===== AVAILABLE DATA =====

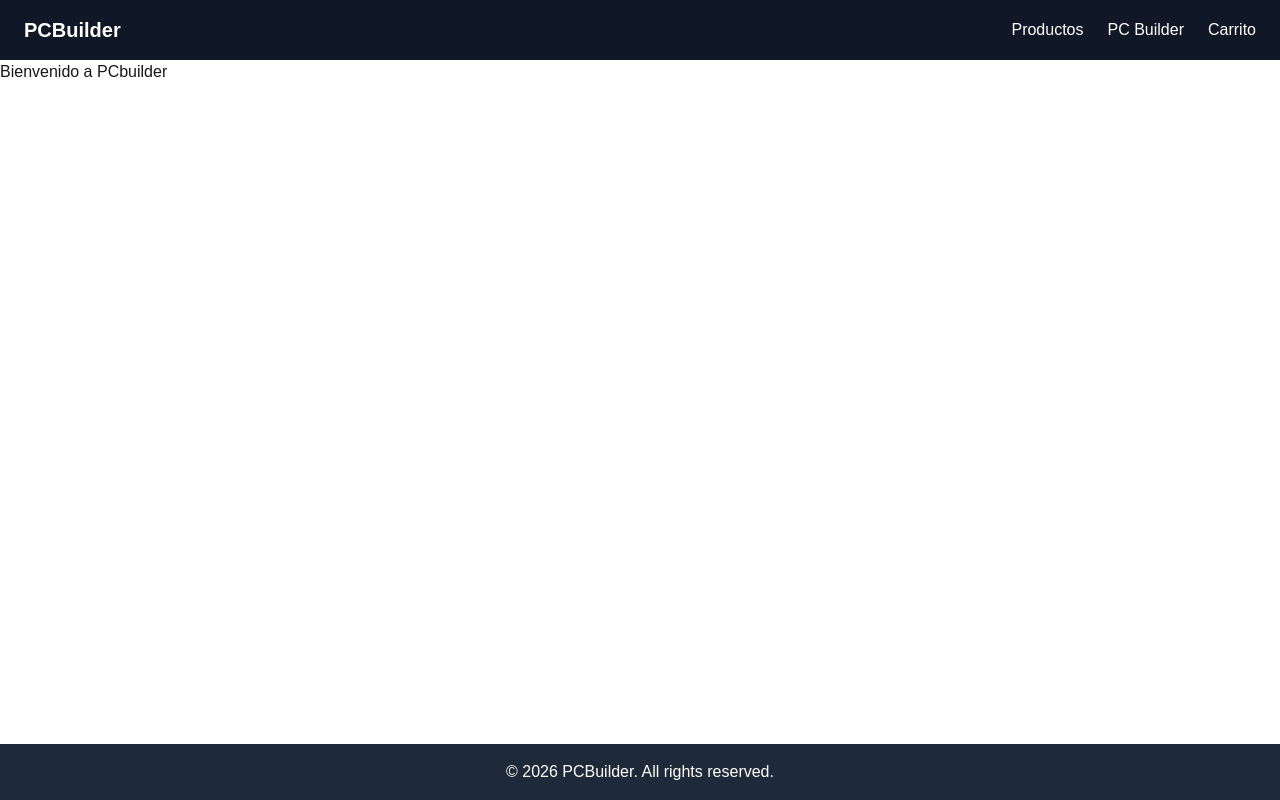
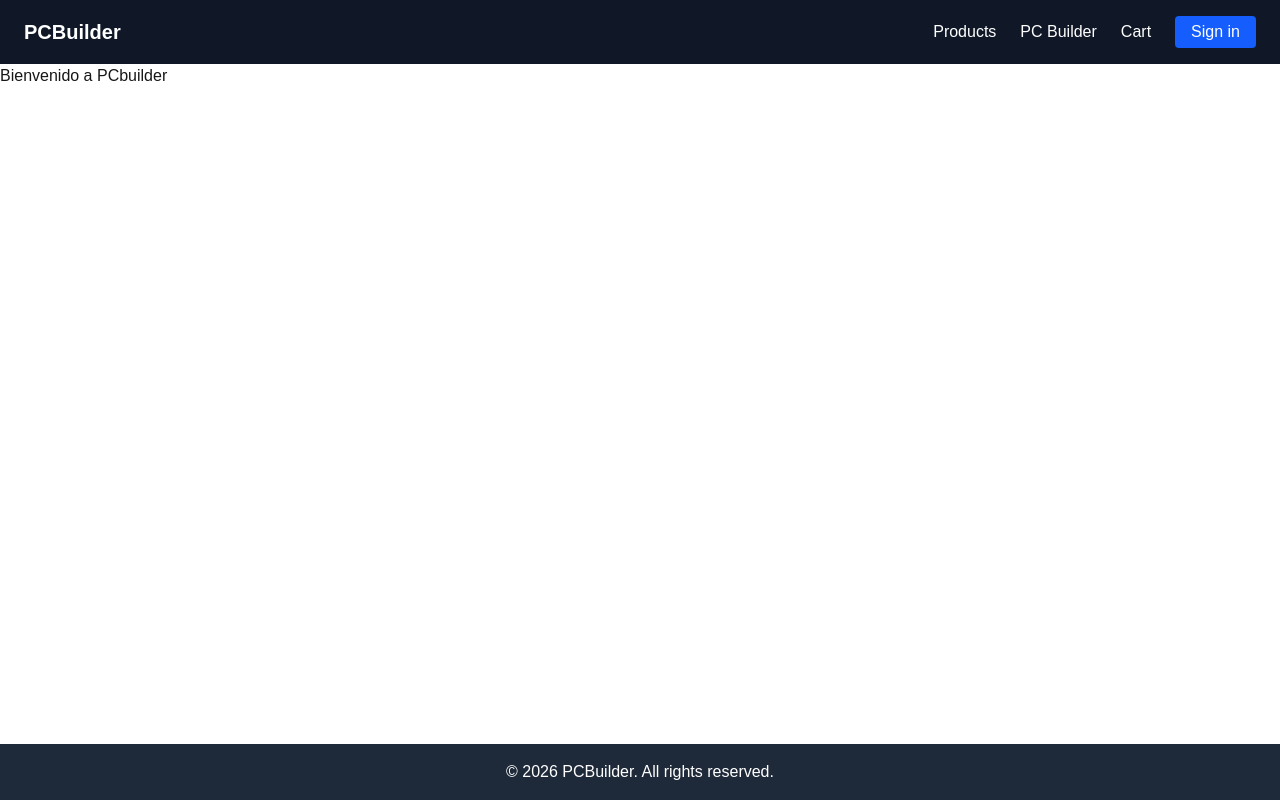
Before and after one commit to vicmedina01/pcbuilder, a Next.js app: page / in a window 1280 px wide. Built offline with nearby package versions, Linux system fonts and the light colour scheme; no server answers.

Commit message:
feat: NextAuth with Google provider and session in navbar

```diff
--- /dev/null
+++ b/app/api/auth/[...nextauth]/route.js
@@ -0,0 +1,13 @@
+import NextAuth from "next-auth"
+import GoogleProvider from "next-auth/providers/google"
+
+const handler = NextAuth({
+  providers: [
+    GoogleProvider({
+      clientId: process.env.GOOGLE_CLIENT_ID,
+      clientSecret: process.env.GOOGLE_CLIENT_SECRET,
+    }),
+  ],
+})
+
+export { handler as GET, handler as POST }
--- a/app/layout.tsx
+++ b/app/layout.tsx
@@ -1,43 +1,23 @@
-import type { Metadata } from "next";
-import { Geist, Geist_Mono } from "next/font/google";
-import "./globals.css";
-import Navbar from "@/components/Navbar.jsx";
-import  Footer from "@/components/footer.jsx";
-import { CartProvider } from "@/context/CartContext"
-
-const geistSans = Geist({
-  variable: "--font-geist-sans",
-  subsets: ["latin"],
-});
-
-const geistMono = Geist_Mono({
-  variable: "--font-geist-mono",
-  subsets: ["latin"],
-});
+import Navbar from "@/components/Navbar.jsx"
+import Footer from "@/components/footer.jsx"
+import Providers from "@/components/Providers"
+import "./globals.css"
 
 export const metadata = {
-  title: "PCbuilder",
+  title: "PCBuilder",
   description: "PC components ecommerce with an integrated PC Builder",
-};
+}
 
-
-export default function RootLayout({
-  children,
-}: Readonly<{
-  children: React.ReactNode;
-}>) {
+export default function RootLayout({ children }) {
   return (
-    <html
-      lang="en"
-      className={`${geistSans.variable} ${geistMono.variable} h-full antialiased`}
-    >
+    <html lang="en">
       <body className="min-h-screen flex flex-col">
-        <CartProvider>
-        <Navbar />
+        <Providers>
+          <Navbar />
           {children}
-        <Footer />
-        </CartProvider>
+          <Footer />
+        </Providers>
       </body>
     </html>
-  );
+  )
 }
--- a/components/Navbar.jsx
+++ b/components/Navbar.jsx
@@ -1,13 +1,26 @@
+"use client"
 import Link from "next/link"
+import { useSession, signIn, signOut } from "next-auth/react"
 
 export default function Navbar() {
+  const { data: session } = useSession()
+
   return (
     <nav className="bg-gray-900 text-white px-6 py-4 flex justify-between items-center">
       <span className="text-xl font-bold">PCBuilder</span>
-      <div className="flex gap-6">
-        <Link href="/products">Productos</Link>
+      <div className="flex gap-6 items-center">
+        <Link href="/products">Products</Link>
         <Link href="/builder">PC Builder</Link>
-        <Link href="/cart">Carrito</Link>
+        <Link href="/cart">Cart</Link>
+        {session ? (
+          <button onClick={() => signOut()} className="bg-red-600 px-4 py-1 rounded">
+            Sign out
+          </button>
+        ) : (
+          <button onClick={() => signIn("google")} className="bg-blue-600 px-4 py-1 rounded">
+            Sign in
+          </button>
+        )}
       </div>
     </nav>
   )
--- /dev/null
+++ b/components/Providers.jsx
@@ -0,0 +1,13 @@
+"use client"
+import { SessionProvider } from "next-auth/react"
+import { CartProvider } from "@/context/CartContext"
+
+export default function Providers({ children }) {
+  return (
+    <SessionProvider>
+      <CartProvider>
+        {children}
+      </CartProvider>
+    </SessionProvider>
+  )
+}
--- a/package.json
+++ b/package.json
@@ -10,6 +10,7 @@
   },
   "dependencies": {
     "next": "16.2.4",
+    "next-auth": "^4.24.14",
     "react": "19.2.4",
     "react-dom": "19.2.4"
   },
```
Also changed, not shown: 2 other files (tests, documents, lock files or other folders).
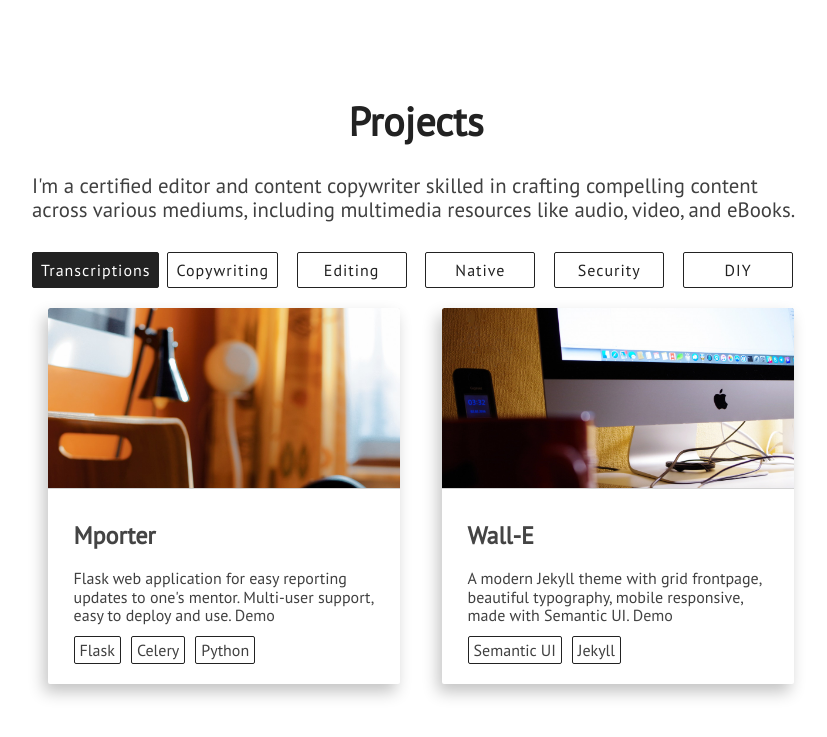
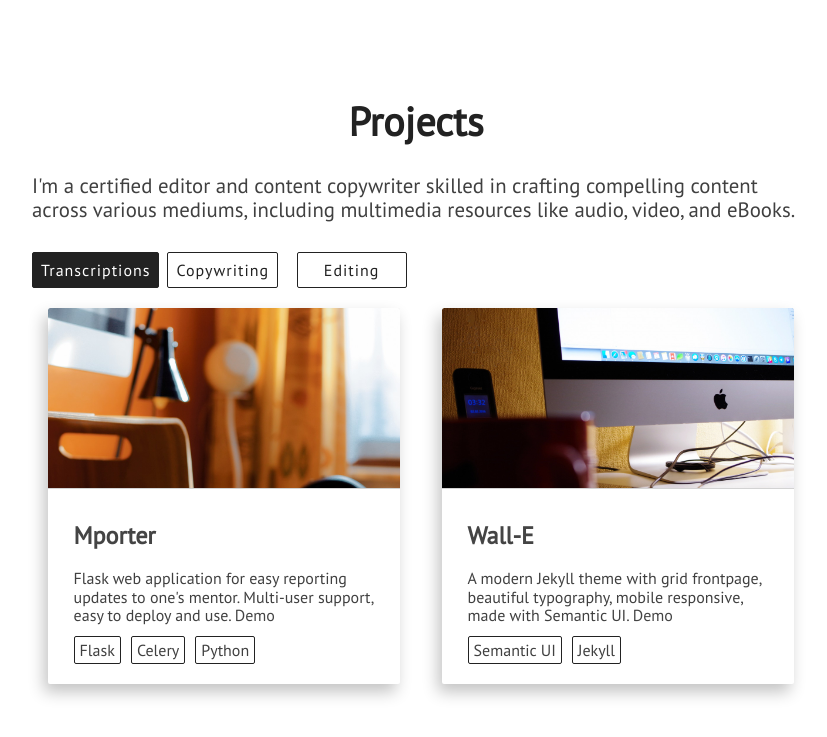
Before and after one commit to wascarleonel/portfolio, a Jekyll site: the page built from index.html, in a window 1280 px wide and 900 px high, scrolled down 3026 px. Shown: the top 737 px of the window, without its empty margins (224-1051 px from the left). Built offline with Jekyll 4.4.1, drawn with Linux system fonts in a browser that asks for light colours; nearby versions of some CDN libraries.

Commit message:
Update projects.html

```diff
--- a/_includes/projects.html
+++ b/_includes/projects.html
@@ -10,9 +10,9 @@
                     <a id="featured" class="semi-transparent-button with-border white-button" onclick="selected('featured')">Transcriptions</a>
                     <a id="all" class="semi-transparent-button with-border white-button" onclick="selected('all')">Copywriting</a>
                     <a id="webdev" class="semi-transparent-button with-border white-button" onclick="selected('webdev')">Editing</a>
-                    <a id="native" class="semi-transparent-button with-border white-button" onclick="selected('native')">Native</a>
+                   <!-- <a id="native" class="semi-transparent-button with-border white-button" onclick="selected('native')">Native</a>
                     <a id="security" class="semi-transparent-button with-border white-button" onclick="selected('security')">Security</a>
-                    <a id="diy" class="semi-transparent-button with-border white-button" onclick="selected('diy')">DIY</a>
+                    <a id="diy" class="semi-transparent-button with-border white-button" onclick="selected('diy')">DIY</a> -->
 
                 </div>
 
```
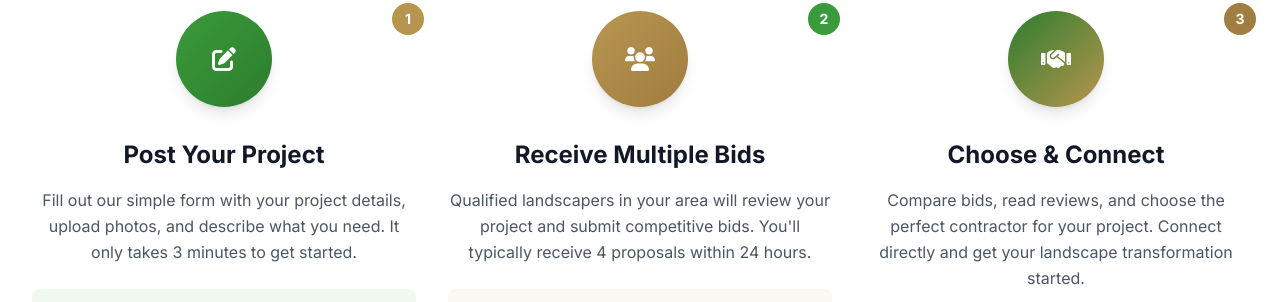
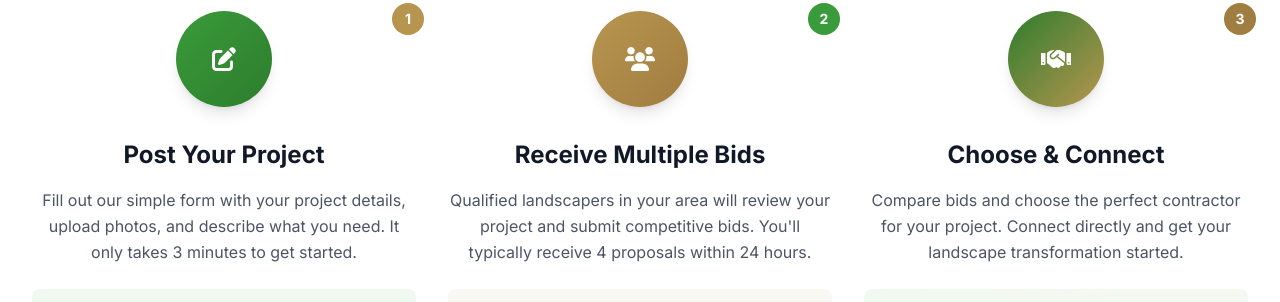
Before and after one commit to TitanBusinessPros/LandscapeBid-Pro, a plain HTML site: page index.html in a window 1280 px wide. Shown: the part 1056-1358 px from the top of the page. Drawn offline with nearby package versions, Linux system fonts and the light colour scheme.

Commit message:
Visual edit in OnSpace

```diff
--- a/index.html
+++ b/index.html
@@ -211,7 +211,7 @@
                     </div>
                     <h3 class="text-2xl font-bold text-gray-900 mb-4">Choose &amp; Connect</h3>
                     <p class="text-gray-600 leading-relaxed">
-                        Compare bids, read reviews, and choose the perfect contractor for your project.
+                        Compare bids and choose the perfect contractor for your project.
                         Connect directly and get your landscape transformation started.
                     </p>
                     <div class="mt-6 p-4 bg-gradient-to-br from-forest-50 to-earth-50 rounded-lg">
@@ -2263,5 +2263,6 @@
 <script>window.onload=function(){var d=document.createElement("div");d.id="aionspaceLoadFinished";document.body.appendChild(d);};</script>
 <script>window.onload=function(){var d=document.createElement("div");d.id="aionspaceLoadFinished";document.body.appendChild(d);};</script>
 <script>window.onload=function(){var d=document.createElement("div");d.id="aionspaceLoadFinished";document.body.appendChild(d);};</script>
+<script>window.onload=function(){var d=document.createElement("div");d.id="aionspaceLoadFinished";document.body.appendChild(d);};</script>
 <script>window.onload=function(){var d=document.createElement("div");d.id="aionspaceLoadFinished";document.body.appendChild(d);};</script></body>
 </html>
```
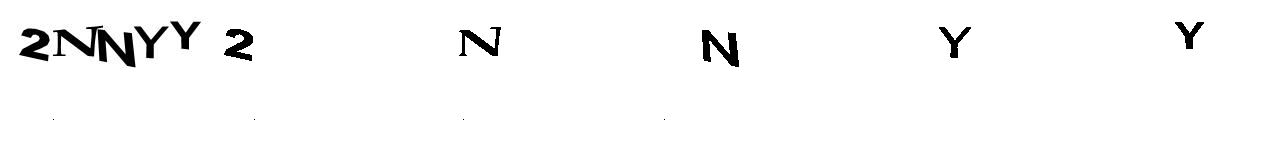
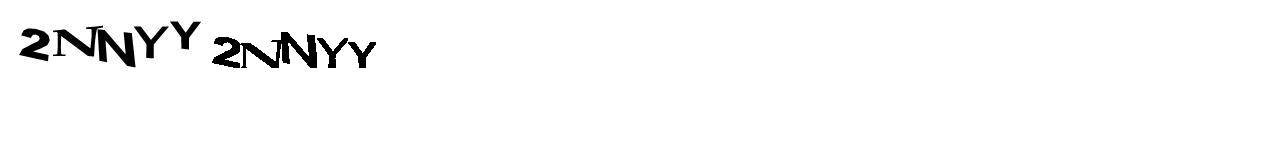
Before and after one commit to joanrodriguez/neural-networks, a website: page ge-captcha/test.html in a window 1280 px wide. Drawn offline with nearby package versions, Linux system fonts and the light colour scheme.

Commit message:
Refactoring, better handling of the data

```diff
--- a/ge-captcha/test.html
+++ b/ge-captcha/test.html
@@ -20,7 +20,7 @@
         // draw image on canvas
         ctx.drawImage(img, 0, 0);
         // retrieve data from canvas
-        var data = [].slice.call(ctx.getImageData(0,0,img.width,img.height).data);
+        var data = ctx.getImageData(0,0,img.width,img.height).data;
 
         // First we traverse the image from left to right through the middle
         // looking for black pixels
@@ -36,11 +36,8 @@
         // and finds all adjacent black pixels
         function fillLetter(i){
 
-          // Create a canvas to draw the discovered letter on
-          var c = document.createElement("canvas");
-          var ctx = c.getContext("2d");
-          c.width = img.width;
-          c.height= img.height;
+          // Create an array to store our letter coordinates
+          var coords = [];
 
           // Get x and y of black pixel from index
           var x = ix(i,img.width);
@@ -68,61 +65,82 @@
               pixelPos -= img.width * 4;
             }
 
-            // Then go down as long as there is black
+            // Then we descend through this image
+            // as long as there is black
             while(y < img.height && data[pixelPos]<threshold){
 
-              ctx.fillRect(x,y,1,1);
-              data.splice(pixelPos, 4, 255, 255, 255, 255);
+              // Collect the coordinate
+              coords.push([x,y]);
+              // Make the pixel white in the source data in
+              // order not to match it again
+              //data.splice(pixelPos, 4, 255, 255, 255, 255);
+              data.fill(255,pixelPos,pixelPos+4);
 
+              // Go one pixel down
               pixelPos += img.width*4;
               y++;
+              // By default we don't grab the pixels on the side
               reachLeft = false;
               reachRight = false;
 
-              // Look left
+              // If we are not on the left edge we look left
               if(x > 0)
               {
                 if(data[pixelPos-4]<threshold)
                 {
+                  // The pixel on the left is black so we create a new anchor
                   if(!reachLeft){
+                    // New column to explore
                     pixelStack.push([x - 1, y]);
                     reachLeft = true;
                   }
                 }
                 else if(reachLeft)
                 {
+                  // The pixel on the left is white so we remove the anchor
                   reachLeft = false;
                 }
               }
 
-
-              console.log("Time to look right maybe");
-              // Look right
+              // If we are not on the right edge we look right
               if(x < img.width-1)
               {
-                console.log("we are not at the end of pic, let's look");
                 if(data[pixelPos+4]<threshold)
                 {
-                  console.log("The pixel to our right is black, do we anchor?");
+                  // The pixel on the right is black so we create a new anchor
                   if(!reachRight)
                   {
-                    console.log("Done, we have anchored");
+                    // New column to explore
                     pixelStack.push([x + 1, y]);
                     reachRight = true;
                   }
                 }
                 else if(reachRight)
                 {
-                  console.log("The pixel on our right was white so we stoped looking");
+                  // The pixel on the right is white so we remove the anchor
                   reachRight = false;
                 }
               }
 
-
             }
           }
+
+          var maxX = Math.max.apply(Math,coords.map(function(c){return c[0];}));
+          var maxY = Math.max.apply(Math,coords.map(function(c){return c[1];}));
+          var minX = Math.min.apply(Math,coords.map(function(c){return c[0];}));
+          var minY = Math.min.apply(Math,coords.map(function(c){return c[1];}));
+
+          var c = document.createElement("canvas");
+          var ctx = c.getContext("2d");
+          c.width = maxX-minX;
+          c.height= maxY-minY;
+
+          coords.map(function(c){
+            ctx.fillRect(c[0]-minX,c[1]-minY,1,1);
+          });
+
           $('body').append(c);
-          console.log(c);
+
         }
 
         function ix(i,w){
```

=====

> _PROBLEM DETAILS_: Using the records above, filter out every line that lacks the string "flex" and copy the rest.

> _SOLUTION TO THIS TASK_:
       <body className="min-h-screen flex flex-col">
     <nav className="bg-gray-900 text-white px-6 py-4 flex justify-between items-center">
-      <div className="flex gap-6">
+      <div className="flex gap-6 items-center">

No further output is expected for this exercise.